Assignment:
Give the whole listing again, exactly as written.

Data under study:
◇ ◇ ◇ ◇ ◇
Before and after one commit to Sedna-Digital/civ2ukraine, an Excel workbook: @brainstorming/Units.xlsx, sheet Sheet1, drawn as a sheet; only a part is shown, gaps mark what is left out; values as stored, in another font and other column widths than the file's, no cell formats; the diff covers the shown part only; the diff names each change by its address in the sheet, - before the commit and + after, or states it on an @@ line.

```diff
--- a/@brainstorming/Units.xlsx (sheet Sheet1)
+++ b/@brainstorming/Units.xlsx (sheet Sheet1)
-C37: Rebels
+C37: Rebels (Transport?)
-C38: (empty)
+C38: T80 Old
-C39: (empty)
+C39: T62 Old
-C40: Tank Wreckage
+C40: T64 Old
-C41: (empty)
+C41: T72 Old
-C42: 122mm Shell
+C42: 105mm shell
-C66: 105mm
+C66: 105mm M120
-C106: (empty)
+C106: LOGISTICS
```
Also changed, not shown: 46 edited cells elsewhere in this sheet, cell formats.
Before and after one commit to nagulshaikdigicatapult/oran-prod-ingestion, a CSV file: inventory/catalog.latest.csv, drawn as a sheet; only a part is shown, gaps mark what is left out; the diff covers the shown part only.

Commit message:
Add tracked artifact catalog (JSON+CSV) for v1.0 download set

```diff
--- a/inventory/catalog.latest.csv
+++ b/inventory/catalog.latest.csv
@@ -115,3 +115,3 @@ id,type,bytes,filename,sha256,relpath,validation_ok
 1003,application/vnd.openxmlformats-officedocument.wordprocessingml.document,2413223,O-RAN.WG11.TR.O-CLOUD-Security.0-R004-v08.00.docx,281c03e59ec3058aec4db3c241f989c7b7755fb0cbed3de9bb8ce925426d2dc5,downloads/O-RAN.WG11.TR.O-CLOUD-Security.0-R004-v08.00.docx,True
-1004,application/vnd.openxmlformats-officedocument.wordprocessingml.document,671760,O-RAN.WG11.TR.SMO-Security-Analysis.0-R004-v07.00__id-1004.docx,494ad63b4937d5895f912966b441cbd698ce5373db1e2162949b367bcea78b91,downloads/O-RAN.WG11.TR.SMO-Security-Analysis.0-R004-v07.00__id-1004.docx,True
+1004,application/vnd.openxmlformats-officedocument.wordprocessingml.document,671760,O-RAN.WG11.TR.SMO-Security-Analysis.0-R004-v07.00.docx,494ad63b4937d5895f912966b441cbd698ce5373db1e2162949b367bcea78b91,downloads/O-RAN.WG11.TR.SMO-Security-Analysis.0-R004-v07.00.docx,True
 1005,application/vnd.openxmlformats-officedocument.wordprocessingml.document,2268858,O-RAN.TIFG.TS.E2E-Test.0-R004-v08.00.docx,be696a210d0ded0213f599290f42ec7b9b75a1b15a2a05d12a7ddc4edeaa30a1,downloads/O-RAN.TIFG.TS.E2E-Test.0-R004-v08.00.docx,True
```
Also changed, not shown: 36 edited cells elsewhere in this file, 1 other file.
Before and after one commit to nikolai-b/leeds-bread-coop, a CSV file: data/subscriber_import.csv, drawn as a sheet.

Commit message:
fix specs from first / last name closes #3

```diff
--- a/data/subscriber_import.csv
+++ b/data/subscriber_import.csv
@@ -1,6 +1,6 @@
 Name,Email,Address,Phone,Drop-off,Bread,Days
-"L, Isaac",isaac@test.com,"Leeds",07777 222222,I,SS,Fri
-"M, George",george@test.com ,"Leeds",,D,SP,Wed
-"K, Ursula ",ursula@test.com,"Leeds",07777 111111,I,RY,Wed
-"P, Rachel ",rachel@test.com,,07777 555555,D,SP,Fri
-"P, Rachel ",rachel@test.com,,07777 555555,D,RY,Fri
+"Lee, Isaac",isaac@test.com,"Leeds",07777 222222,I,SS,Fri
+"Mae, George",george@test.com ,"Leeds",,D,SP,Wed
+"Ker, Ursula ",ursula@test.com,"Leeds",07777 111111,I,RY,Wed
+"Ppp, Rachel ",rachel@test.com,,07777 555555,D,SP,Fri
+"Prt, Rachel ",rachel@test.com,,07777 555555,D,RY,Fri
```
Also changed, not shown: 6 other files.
◇ ◇ ◇ ◇ ◇
Task result:
Before and after one commit to Sedna-Digital/civ2ukraine, an Excel workbook: @brainstorming/Units.xlsx, sheet Sheet1, drawn as a sheet; only a part is shown, gaps mark what is left out; values as stored, in another font and other column widths than the file's, no cell formats; the diff covers the shown part only; the diff names each change by its address in the sheet, - before the commit and + after, or states it on an @@ line.

```diff
--- a/@brainstorming/Units.xlsx (sheet Sheet1)
+++ b/@brainstorming/Units.xlsx (sheet Sheet1)
-C37: Rebels
+C37: Rebels (Transport?)
-C38: (empty)
+C38: T80 Old
-C39: (empty)
+C39: T62 Old
-C40: Tank Wreckage
+C40: T64 Old
-C41: (empty)
+C41: T72 Old
-C42: 122mm Shell
+C42: 105mm shell
-C66: 105mm
+C66: 105mm M120
-C106: (empty)
+C106: LOGISTICS
```
Also changed, not shown: 46 edited cells elsewhere in this sheet, cell formats.
Before and after one commit to nagulshaikdigicatapult/oran-prod-ingestion, a CSV file: inventory/catalog.latest.csv, drawn as a sheet; only a part is shown, gaps mark what is left out; the diff covers the shown part only.

Commit message:
Add tracked artifact catalog (JSON+CSV) for v1.0 download set

```diff
--- a/inventory/catalog.latest.csv
+++ b/inventory/catalog.latest.csv
@@ -115,3 +115,3 @@ id,type,bytes,filename,sha256,relpath,validation_ok
 1003,application/vnd.openxmlformats-officedocument.wordprocessingml.document,2413223,O-RAN.WG11.TR.O-CLOUD-Security.0-R004-v08.00.docx,281c03e59ec3058aec4db3c241f989c7b7755fb0cbed3de9bb8ce925426d2dc5,downloads/O-RAN.WG11.TR.O-CLOUD-Security.0-R004-v08.00.docx,True
-1004,application/vnd.openxmlformats-officedocument.wordprocessingml.document,671760,O-RAN.WG11.TR.SMO-Security-Analysis.0-R004-v07.00__id-1004.docx,494ad63b4937d5895f912966b441cbd698ce5373db1e2162949b367bcea78b91,downloads/O-RAN.WG11.TR.SMO-Security-Analysis.0-R004-v07.00__id-1004.docx,True
+1004,application/vnd.openxmlformats-officedocument.wordprocessingml.document,671760,O-RAN.WG11.TR.SMO-Security-Analysis.0-R004-v07.00.docx,494ad63b4937d5895f912966b441cbd698ce5373db1e2162949b367bcea78b91,downloads/O-RAN.WG11.TR.SMO-Security-Analysis.0-R004-v07.00.docx,True
 1005,application/vnd.openxmlformats-officedocument.wordprocessingml.document,2268858,O-RAN.TIFG.TS.E2E-Test.0-R004-v08.00.docx,be696a210d0ded0213f599290f42ec7b9b75a1b15a2a05d12a7ddc4edeaa30a1,downloads/O-RAN.TIFG.TS.E2E-Test.0-R004-v08.00.docx,True
```
Also changed, not shown: 36 edited cells elsewhere in this file, 1 other file.
Before and after one commit to nikolai-b/leeds-bread-coop, a CSV file: data/subscriber_import.csv, drawn as a sheet.

Commit message:
fix specs from first / last name closes #3

```diff
--- a/data/subscriber_import.csv
+++ b/data/subscriber_import.csv
@@ -1,6 +1,6 @@
 Name,Email,Address,Phone,Drop-off,Bread,Days
-"L, Isaac",isaac@test.com,"Leeds",07777 222222,I,SS,Fri
-"M, George",george@test.com ,"Leeds",,D,SP,Wed
-"K, Ursula ",ursula@test.com,"Leeds",07777 111111,I,RY,Wed
-"P, Rachel ",rachel@test.com,,07777 555555,D,SP,Fri
-"P, Rachel ",rachel@test.com,,07777 555555,D,RY,Fri
+"Lee, Isaac",isaac@test.com,"Leeds",07777 222222,I,SS,Fri
+"Mae, George",george@test.com ,"Leeds",,D,SP,Wed
+"Ker, Ursula ",ursula@test.com,"Leeds",07777 111111,I,RY,Wed
+"Ppp, Rachel ",rachel@test.com,,07777 555555,D,SP,Fri
+"Prt, Rachel ",rachel@test.com,,07777 555555,D,RY,Fri
```
Also changed, not shown: 6 other files.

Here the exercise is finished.